▶ _What needs to be done_
In the entries that follow, find the line containing "style T fill:#e8953a,color:#000,stroke:#b5732a"; from there, copy every line exactly through the line containing "style rippledNode fill:#1a2633,color:#ccc,stroke:#4a90d9".

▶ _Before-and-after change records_
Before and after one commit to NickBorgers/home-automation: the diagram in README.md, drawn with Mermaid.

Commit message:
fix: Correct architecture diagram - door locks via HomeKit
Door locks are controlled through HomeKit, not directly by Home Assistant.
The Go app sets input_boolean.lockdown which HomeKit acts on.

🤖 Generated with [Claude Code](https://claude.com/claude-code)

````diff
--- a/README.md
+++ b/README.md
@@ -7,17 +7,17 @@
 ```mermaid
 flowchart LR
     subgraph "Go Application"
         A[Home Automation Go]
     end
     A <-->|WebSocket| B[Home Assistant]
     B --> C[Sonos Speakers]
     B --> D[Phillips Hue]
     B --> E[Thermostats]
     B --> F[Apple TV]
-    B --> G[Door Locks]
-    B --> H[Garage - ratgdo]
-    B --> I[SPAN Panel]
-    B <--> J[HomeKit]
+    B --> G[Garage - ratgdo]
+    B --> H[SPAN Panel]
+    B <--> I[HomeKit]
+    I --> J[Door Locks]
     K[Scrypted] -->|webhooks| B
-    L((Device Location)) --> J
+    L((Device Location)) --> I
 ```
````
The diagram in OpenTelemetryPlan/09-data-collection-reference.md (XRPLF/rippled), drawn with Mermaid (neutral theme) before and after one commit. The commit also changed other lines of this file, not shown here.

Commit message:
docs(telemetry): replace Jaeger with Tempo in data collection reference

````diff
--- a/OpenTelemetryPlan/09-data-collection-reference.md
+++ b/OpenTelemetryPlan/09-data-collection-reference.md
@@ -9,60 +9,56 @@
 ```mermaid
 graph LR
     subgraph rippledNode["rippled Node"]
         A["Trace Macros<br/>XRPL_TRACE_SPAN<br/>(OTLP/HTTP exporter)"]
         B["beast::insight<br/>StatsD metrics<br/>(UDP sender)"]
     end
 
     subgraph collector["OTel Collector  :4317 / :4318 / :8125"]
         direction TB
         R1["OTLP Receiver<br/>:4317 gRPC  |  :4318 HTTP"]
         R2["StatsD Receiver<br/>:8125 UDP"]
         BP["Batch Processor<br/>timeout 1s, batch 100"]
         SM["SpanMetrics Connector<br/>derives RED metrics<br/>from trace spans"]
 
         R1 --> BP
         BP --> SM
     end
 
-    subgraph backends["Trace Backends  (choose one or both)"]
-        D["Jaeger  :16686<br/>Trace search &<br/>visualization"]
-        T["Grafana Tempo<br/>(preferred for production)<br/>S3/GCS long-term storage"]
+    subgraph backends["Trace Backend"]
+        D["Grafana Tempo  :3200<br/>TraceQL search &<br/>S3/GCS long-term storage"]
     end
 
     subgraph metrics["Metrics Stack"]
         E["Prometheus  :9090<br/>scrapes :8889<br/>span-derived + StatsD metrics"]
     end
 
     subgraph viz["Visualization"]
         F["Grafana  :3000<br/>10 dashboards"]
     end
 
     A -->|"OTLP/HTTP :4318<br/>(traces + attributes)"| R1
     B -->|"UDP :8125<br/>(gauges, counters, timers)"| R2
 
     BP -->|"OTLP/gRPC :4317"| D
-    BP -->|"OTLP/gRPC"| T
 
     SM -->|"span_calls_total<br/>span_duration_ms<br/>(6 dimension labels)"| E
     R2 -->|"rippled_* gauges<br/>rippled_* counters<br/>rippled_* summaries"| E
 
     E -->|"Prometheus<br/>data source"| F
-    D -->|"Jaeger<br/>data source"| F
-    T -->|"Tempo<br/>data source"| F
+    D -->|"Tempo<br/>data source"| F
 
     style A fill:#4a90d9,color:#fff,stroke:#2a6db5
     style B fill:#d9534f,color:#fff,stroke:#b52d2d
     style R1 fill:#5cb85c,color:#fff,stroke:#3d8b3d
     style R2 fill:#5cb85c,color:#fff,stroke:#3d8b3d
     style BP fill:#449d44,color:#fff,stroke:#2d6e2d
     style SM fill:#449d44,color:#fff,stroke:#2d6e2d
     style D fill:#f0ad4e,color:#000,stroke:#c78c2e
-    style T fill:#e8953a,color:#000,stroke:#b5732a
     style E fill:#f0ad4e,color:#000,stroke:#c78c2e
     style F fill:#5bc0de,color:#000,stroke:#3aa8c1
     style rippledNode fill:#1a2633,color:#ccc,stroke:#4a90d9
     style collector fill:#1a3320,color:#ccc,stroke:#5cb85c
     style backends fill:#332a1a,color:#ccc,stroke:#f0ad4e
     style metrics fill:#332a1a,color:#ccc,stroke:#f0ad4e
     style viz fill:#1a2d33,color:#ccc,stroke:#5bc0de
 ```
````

▶ _Reply to the exercise_
-    style T fill:#e8953a,color:#000,stroke:#b5732a
     style E fill:#f0ad4e,color:#000,stroke:#c78c2e
     style F fill:#5bc0de,color:#000,stroke:#3aa8c1
     style rippledNode fill:#1a2633,color:#ccc,stroke:#4a90d9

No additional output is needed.